- Beans: Like a Cheerio, beans are a great, packable, finger food. Having a cabinet full of canned beans like chickpeas and black beans is as simple as being stocked up on cereal. Pop open a can, rinse the beans and offer them as part of a meal or packaged in a baggie as a snack for on-the-go. Packed with fiber, protein and lots of nutrients this is a no-brainer. Plus, soft beans like cannellini are easy on gums.
- Dried Fruit: A great alternative to fruit snacks, dried fruits like apples and cherries are a tasty finger food that have a good shelf life, pack easily and of source are loaded with antioxidants and nutrition. Look for no or low-sugar options.
- Freeze-Dried Fruits: Kids like to crunch but that doesn’t have to mean a cracker. Try freeze dried fruits and vegetables like Just Tomatoes, Etc.. Be aware, there are spicy flavors which I have purchased by accident — not quite as toddler friendly; lesson learned. Trader Joe’s sells freeze-dried fruits as well. These are also great for adults who don’t love the texture of vegetables.

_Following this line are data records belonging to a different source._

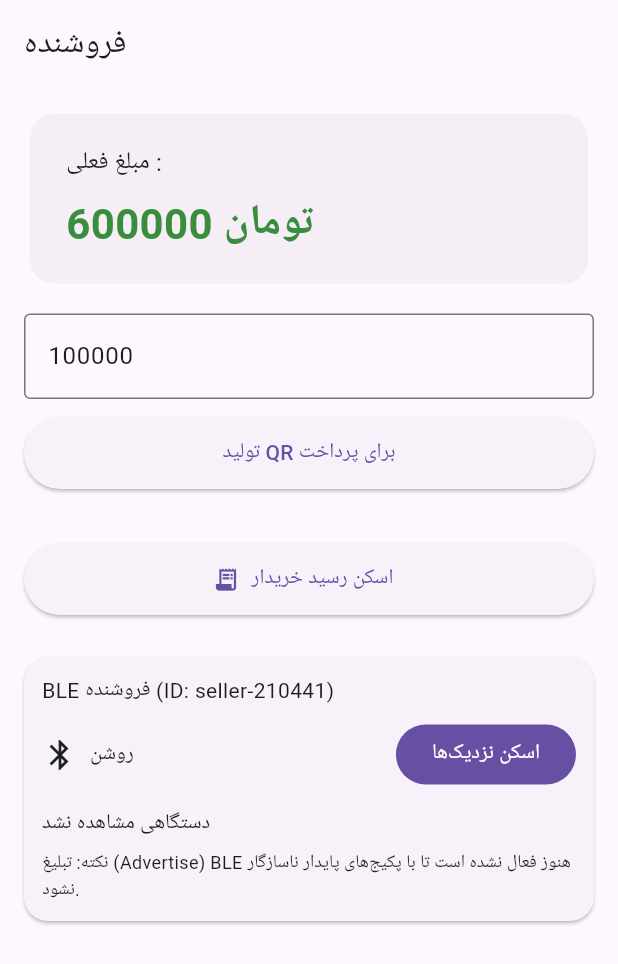
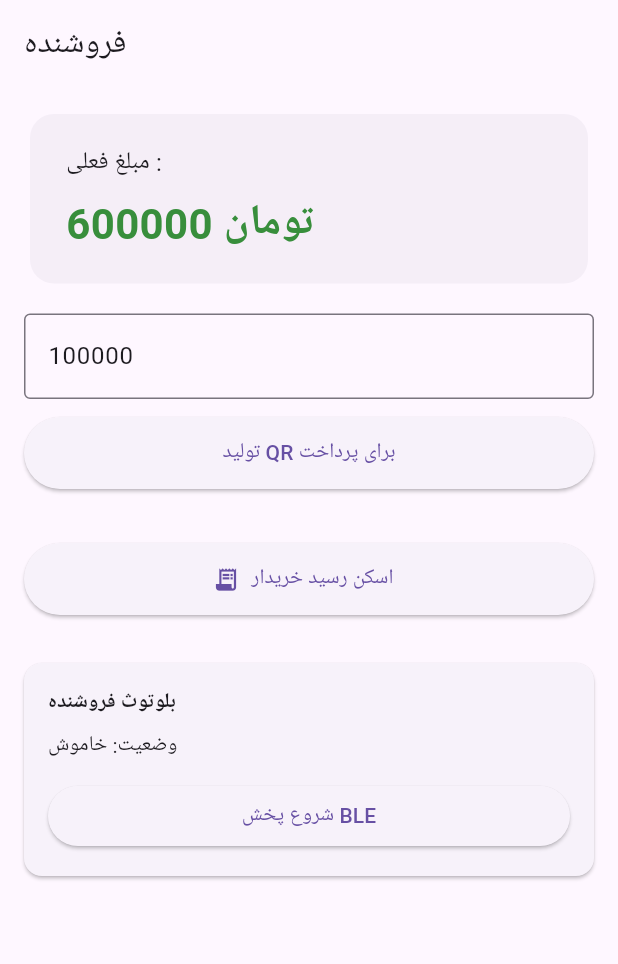
Before and after one commit to foadkaksamandi-blip/Soma_app_demo3, a Flutter app: the SellerHomePage screen opened directly, on a phone screen of 412 x 824 dp. Shown: the top 964 px of the screen. Run offline on Flutter 3.47's test engine with Material 3 defaults, Android fonts, the phone set to English and light mode, and no system bars; our stand-ins replace flutter_blue_plus, permission_handler, qr_flutter; missing offline and left inert: flutter_ble_peripheral, mobile_scanner, nearby_connections.

Commit message:
Update seller_ble_panel.dart

```diff
--- a/lib/widgets/seller_ble_panel.dart
+++ b/lib/widgets/seller_ble_panel.dart
@@ -1,10 +1,7 @@
-import 'dart:async';
 import 'package:flutter/material.dart';
-import 'package:flutter_blue_plus/flutter_blue_plus.dart';
+import '../services/ble_service.dart';
 import '../services/ble_permissions.dart';
 
-/// پنل سادهٔ BLE برای فروشنده.
-/// فعلاً فقط وضعیت و اسکن نمایش می‌دهیم (بدون advertise تا با پکیج‌ها ناسازگار نشود).
 class SellerBlePanel extends StatefulWidget {
   final String sellerId;
   const SellerBlePanel({super.key, required this.sellerId});
@@ -14,120 +11,57 @@ class SellerBlePanel extends StatefulWidget {
 }
 
 class _SellerBlePanelState extends State<SellerBlePanel> {
-  bool _scanning = false;
-  StreamSubscription<List<ScanResult>>? _sub;
-  final List<ScanResult> _results = [];
+  final _ble = BleService();
+  bool _advertising = false;
+  String _status = 'خاموش';
 
-  Future<void> _toggleScan() async {
-    if (_scanning) {
-      await FlutterBluePlus.stopScan();
-      await _sub?.cancel();
-      setState(() => _scanning = false);
+  Future<void> _toggle() async {
+    try {
+      if (!_advertising) {
+        final ok = await BlePermissions.ensureBlePermissions();
+        if (!ok) {
+          setState(() => _status = 'اجازه‌های BLE صادر نشد');
           return;
         }
-
-    final ok = await BlePermissions.ensureBlePermissions();
-    if (!ok) {
-      _snack('مجوزهای بلوتوث صادر نشد');
-      return;
-    }
-
-    setState(() => _results.clear());
-
-    _sub = FlutterBluePlus.scanResults.listen((batch) {
+        await _ble.startAdvertisingSeller(widget.sellerId);
         setState(() {
-        for (final r in batch) {
-          final idx = _results.indexWhere((e) => e.device.remoteId == r.device.remoteId);
-          if (idx >= 0) {
-            _results[idx] = r;
+          _advertising = true;
+          _status = 'در حال پخش: SELLER:${widget.sellerId}';
+        });
       } else {
-            _results.add(r);
-          }
-        }
-      });
-    });
-
-    await FlutterBluePlus.startScan(timeout: const Duration(seconds: 12));
-    setState(() => _scanning = true);
-
-    FlutterBluePlus.isScanning.listen((s) {
-      if (!s && mounted) setState(() => _scanning = false);
+        await _ble.stopAdvertising();
+        setState(() {
+          _advertising = false;
+          _status = 'خاموش';
         });
       }
-
-  void _snack(String m) {
-    if (!mounted) return;
-    ScaffoldMessenger.of(context).showSnackBar(SnackBar(content: Text(m)));
+    } catch (e) {
+      setState(() => _status = 'خطا: $e');
+    }
   }
 
   @override
   void dispose() {
-    _sub?.cancel();
+    _ble.stopAdvertising();
     super.dispose();
   }
 
   @override
   Widget build(BuildContext context) {
     return Card(
-      margin: const EdgeInsets.only(top: 8),
-      shape: RoundedRectangleBorder(borderRadius: BorderRadius.circular(16)),
+      margin: const EdgeInsets.symmetric(vertical: 12),
       child: Padding(
-        padding: const EdgeInsets.all(12),
-        child: Column(
-          crossAxisAlignment: CrossAxisAlignment.start,
-          children: [
-            Text('BLE فروشنده (ID: ${widget.sellerId})'),
+        padding: const EdgeInsets.all(16),
+        child: Column(crossAxisAlignment: CrossAxisAlignment.stretch, children: [
+          const Text('بلوتوث فروشنده', style: TextStyle(fontWeight: FontWeight.w600)),
           const SizedBox(height: 8),
-            Row(
-              children: [
-                const Icon(Icons.bluetooth),
-                const SizedBox(width: 8),
-                Expanded(
-                  child: StreamBuilder<BluetoothAdapterState>(
-                    stream: FlutterBluePlus.adapterState,
-                    initialData: BluetoothAdapterState.unknown,
-                    builder: (context, snap) {
-                      final st = snap.data ?? BluetoothAdapterState.unknown;
-                      final on = st == BluetoothAdapterState.on;
-                      return Text(on ? 'روشن' : 'خاموش');
-                    },
+          Text('وضعیت: $_status'),
+          const SizedBox(height: 12),
+          ElevatedButton(
+            onPressed: _toggle,
+            child: Text(_advertising ? 'توقف پخش BLE' : 'شروع پخش BLE'),
           ),
-                ),
-                FilledButton(
-                  onPressed: _toggleScan,
-                  child: Text(_scanning ? 'توقف اسکن' : 'اسکن نزدیک‌ها'),
-                ),
-              ],
-            ),
-            const SizedBox(height: 12),
-            if (_results.isEmpty)
-              const Text('دستگاهی مشاهده نشد'),
-            if (_results.isNotEmpty)
-              ListView.separated(
-                shrinkWrap: true,
-                physics: const NeverScrollableScrollPhysics(),
-                itemCount: _results.length,
-                separatorBuilder: (_, __) => const Divider(height: 8),
-                itemBuilder: (context, i) {
-                  final r = _results[i];
-                  final name = r.device.platformName.isNotEmpty
-                      ? r.device.platformName
-                      : '(بدون‌نام)';
-                  return ListTile(
-                    dense: true,
-                    leading: const Icon(Icons.device_hub),
-                    title: Text(name),
-                    subtitle: Text('${r.device.remoteId.str}  •  RSSI ${r.rssi}'),
-                  );
-                },
-              ),
-            const SizedBox(height: 6),
-            const Text(
-              'نکته: تبلیغ (Advertise) BLE هنوز فعال نشده است تا با پکیج‌های پایدار ناسازگار نشود.',
-              style: TextStyle(fontSize: 12),
-            ),
-          ],
-        ),
+        ]),
       ),
     );
   }
```
Lines whose indentation alone changed are shown as unchanged.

- Veggies are not just for dinner: Defrost a cup of frozen mixed veggies and pack them as a healthy snack. Corn, peas and carrots are naturally sweet and taste great at room temperature. You can even pack them frozen and come snack time they’ll be ready to go.

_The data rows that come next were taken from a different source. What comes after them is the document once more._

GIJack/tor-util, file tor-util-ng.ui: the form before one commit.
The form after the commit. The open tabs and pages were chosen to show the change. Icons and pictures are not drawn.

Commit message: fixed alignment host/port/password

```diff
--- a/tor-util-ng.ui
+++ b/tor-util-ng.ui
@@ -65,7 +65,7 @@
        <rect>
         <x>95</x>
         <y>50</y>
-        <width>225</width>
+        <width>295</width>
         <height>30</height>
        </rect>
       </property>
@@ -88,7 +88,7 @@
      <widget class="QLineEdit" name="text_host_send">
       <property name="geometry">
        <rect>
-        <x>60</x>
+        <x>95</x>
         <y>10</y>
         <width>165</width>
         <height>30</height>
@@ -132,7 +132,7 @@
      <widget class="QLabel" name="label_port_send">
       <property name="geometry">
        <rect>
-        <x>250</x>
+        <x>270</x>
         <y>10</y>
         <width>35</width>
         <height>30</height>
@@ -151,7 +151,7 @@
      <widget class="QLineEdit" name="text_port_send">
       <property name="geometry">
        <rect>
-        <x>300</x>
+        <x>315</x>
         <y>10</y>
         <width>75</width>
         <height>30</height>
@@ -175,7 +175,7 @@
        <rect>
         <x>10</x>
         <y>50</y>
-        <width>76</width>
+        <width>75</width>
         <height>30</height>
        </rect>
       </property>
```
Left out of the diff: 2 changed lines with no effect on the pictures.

- Kale Chips: This green potato-like chip will satisfy your child’s urge to crunch. Try this recipe for Kale Chips.
- Whole Grans: I love making a batch of farro, a larger, nutty grain and offering it to Hudson as a finger food. You can also incorporate whole grains in the snack foods you are offering like KIND healthy grains, which have which have a unique blend of 100% whole grains – amaranth, quinoa, oats, millet and buckwheat — as well as nuts and dried fruits in some flavors. My son loves the Peanut Butter Clusters.
- Fruit Leathers: There are a variety of fruit leathers and snack on the market that are just that: fruit (with no added sugar). That doesn’t mean they are not sweet and tasty. We just found That’s It. bars which are simple fruit and we love them.
What are your favorite, healthy, kid-friendly snacks?
Say sayonara to store-bought lunch kits! These DIY versions will make your kid the envy of the lunchroom. Nutrition Facts Pre-packaged lunch kits sure seem convenient, but the quality of the food is subpar at best. Popular options include crackers and processed meats and cheeses, coupled with sugary drinks and cookies. The calorie counts varyRead more